◆ Work to complete
Going through the entries below, work out how many lines have the string "white" in them. Give the number and nothing more.

◆ Supplied material
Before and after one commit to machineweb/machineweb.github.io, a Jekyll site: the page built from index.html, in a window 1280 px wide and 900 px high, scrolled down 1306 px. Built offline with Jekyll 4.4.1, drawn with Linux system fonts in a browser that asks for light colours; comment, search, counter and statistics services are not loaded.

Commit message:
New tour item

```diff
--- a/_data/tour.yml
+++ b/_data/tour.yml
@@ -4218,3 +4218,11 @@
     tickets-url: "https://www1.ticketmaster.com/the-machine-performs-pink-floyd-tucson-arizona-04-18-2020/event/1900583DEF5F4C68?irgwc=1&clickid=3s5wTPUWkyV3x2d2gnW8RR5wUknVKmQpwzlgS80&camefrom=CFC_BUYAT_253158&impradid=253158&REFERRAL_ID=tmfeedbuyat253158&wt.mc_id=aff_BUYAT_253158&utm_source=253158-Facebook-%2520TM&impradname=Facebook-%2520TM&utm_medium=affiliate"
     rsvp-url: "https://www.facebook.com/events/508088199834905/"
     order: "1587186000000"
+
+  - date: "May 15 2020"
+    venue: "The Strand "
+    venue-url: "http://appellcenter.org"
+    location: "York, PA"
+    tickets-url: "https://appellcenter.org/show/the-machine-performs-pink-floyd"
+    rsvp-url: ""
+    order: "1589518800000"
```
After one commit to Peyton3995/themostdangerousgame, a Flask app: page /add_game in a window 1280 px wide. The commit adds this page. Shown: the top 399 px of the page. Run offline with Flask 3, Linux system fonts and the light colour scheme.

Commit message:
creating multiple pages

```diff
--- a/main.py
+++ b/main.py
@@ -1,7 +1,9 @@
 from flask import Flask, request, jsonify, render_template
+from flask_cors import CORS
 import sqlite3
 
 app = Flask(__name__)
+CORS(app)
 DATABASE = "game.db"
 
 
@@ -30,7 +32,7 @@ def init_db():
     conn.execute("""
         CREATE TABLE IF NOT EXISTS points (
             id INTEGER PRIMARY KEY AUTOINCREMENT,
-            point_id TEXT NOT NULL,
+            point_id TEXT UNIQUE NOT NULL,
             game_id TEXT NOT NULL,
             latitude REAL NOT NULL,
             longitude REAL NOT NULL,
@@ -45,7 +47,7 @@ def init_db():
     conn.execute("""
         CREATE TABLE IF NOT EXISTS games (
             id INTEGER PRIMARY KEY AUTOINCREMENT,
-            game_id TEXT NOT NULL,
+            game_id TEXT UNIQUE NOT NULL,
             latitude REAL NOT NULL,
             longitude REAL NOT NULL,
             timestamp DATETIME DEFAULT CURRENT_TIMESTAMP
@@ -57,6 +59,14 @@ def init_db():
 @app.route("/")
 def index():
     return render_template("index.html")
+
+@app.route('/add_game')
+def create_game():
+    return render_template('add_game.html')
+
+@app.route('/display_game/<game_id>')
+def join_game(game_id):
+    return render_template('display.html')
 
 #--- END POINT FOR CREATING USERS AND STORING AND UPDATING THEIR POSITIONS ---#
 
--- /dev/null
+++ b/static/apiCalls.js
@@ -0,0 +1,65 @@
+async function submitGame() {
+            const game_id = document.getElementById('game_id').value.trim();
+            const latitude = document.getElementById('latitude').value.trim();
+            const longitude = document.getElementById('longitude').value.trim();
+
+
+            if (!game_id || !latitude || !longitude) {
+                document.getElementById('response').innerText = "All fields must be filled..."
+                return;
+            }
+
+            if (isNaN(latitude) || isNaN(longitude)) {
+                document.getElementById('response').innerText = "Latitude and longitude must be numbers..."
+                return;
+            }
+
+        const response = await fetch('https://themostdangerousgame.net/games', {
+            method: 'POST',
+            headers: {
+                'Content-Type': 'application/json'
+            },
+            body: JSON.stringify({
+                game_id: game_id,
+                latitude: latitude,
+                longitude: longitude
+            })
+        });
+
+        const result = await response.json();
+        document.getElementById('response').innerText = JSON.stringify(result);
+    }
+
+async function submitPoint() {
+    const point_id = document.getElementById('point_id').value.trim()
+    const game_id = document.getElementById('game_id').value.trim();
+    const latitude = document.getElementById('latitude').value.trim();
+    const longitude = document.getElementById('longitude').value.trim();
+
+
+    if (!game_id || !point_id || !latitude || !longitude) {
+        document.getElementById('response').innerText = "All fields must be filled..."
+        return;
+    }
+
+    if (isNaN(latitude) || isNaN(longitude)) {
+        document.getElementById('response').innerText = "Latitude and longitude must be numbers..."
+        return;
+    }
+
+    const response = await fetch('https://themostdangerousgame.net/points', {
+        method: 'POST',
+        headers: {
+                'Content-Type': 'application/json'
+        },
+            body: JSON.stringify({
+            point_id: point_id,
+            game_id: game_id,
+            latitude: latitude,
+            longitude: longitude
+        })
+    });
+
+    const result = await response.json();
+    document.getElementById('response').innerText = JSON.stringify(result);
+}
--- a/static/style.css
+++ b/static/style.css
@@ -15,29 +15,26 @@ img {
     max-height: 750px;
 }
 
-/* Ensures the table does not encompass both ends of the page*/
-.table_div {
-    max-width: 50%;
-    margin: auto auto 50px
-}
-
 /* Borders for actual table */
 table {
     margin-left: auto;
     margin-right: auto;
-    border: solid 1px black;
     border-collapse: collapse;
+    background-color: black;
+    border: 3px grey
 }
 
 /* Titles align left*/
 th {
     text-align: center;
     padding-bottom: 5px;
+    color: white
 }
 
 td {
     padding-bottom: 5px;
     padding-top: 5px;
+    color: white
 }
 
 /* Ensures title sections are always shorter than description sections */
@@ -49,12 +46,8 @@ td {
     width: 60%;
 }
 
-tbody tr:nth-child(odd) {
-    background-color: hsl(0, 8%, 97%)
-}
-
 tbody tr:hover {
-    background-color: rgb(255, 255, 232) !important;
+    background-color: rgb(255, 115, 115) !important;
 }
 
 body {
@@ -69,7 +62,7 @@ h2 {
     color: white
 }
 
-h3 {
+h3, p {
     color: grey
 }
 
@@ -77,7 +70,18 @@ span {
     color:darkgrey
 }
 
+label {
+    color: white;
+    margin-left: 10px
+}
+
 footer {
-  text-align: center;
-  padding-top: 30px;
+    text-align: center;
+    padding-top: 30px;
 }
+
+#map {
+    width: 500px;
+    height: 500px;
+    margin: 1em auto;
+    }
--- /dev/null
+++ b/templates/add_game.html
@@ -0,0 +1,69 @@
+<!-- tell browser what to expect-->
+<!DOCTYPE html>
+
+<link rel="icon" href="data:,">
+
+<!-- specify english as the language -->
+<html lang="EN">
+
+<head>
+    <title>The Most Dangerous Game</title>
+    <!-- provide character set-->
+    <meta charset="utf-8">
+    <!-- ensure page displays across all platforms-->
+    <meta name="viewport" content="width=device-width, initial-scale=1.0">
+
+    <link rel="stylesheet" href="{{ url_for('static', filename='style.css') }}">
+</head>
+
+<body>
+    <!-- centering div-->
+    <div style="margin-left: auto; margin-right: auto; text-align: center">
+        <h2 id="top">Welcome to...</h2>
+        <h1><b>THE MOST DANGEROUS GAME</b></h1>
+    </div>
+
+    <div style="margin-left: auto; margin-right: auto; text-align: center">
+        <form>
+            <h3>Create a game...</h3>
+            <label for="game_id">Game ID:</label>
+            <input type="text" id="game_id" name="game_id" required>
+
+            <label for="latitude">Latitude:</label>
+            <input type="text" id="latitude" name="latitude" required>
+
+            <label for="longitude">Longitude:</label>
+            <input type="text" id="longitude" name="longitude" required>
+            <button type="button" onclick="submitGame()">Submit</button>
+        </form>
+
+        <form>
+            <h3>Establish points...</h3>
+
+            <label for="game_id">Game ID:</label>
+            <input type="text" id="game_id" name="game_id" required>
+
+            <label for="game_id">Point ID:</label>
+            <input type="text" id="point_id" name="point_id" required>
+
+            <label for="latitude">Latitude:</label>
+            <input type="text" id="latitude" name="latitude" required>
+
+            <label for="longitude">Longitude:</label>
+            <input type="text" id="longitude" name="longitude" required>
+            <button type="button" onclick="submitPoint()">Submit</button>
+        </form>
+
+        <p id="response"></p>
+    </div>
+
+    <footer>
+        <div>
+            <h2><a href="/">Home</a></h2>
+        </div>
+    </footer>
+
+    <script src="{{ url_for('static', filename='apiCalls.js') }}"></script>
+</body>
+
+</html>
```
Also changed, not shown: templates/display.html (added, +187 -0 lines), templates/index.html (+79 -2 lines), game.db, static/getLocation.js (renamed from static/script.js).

◆ Written answer
4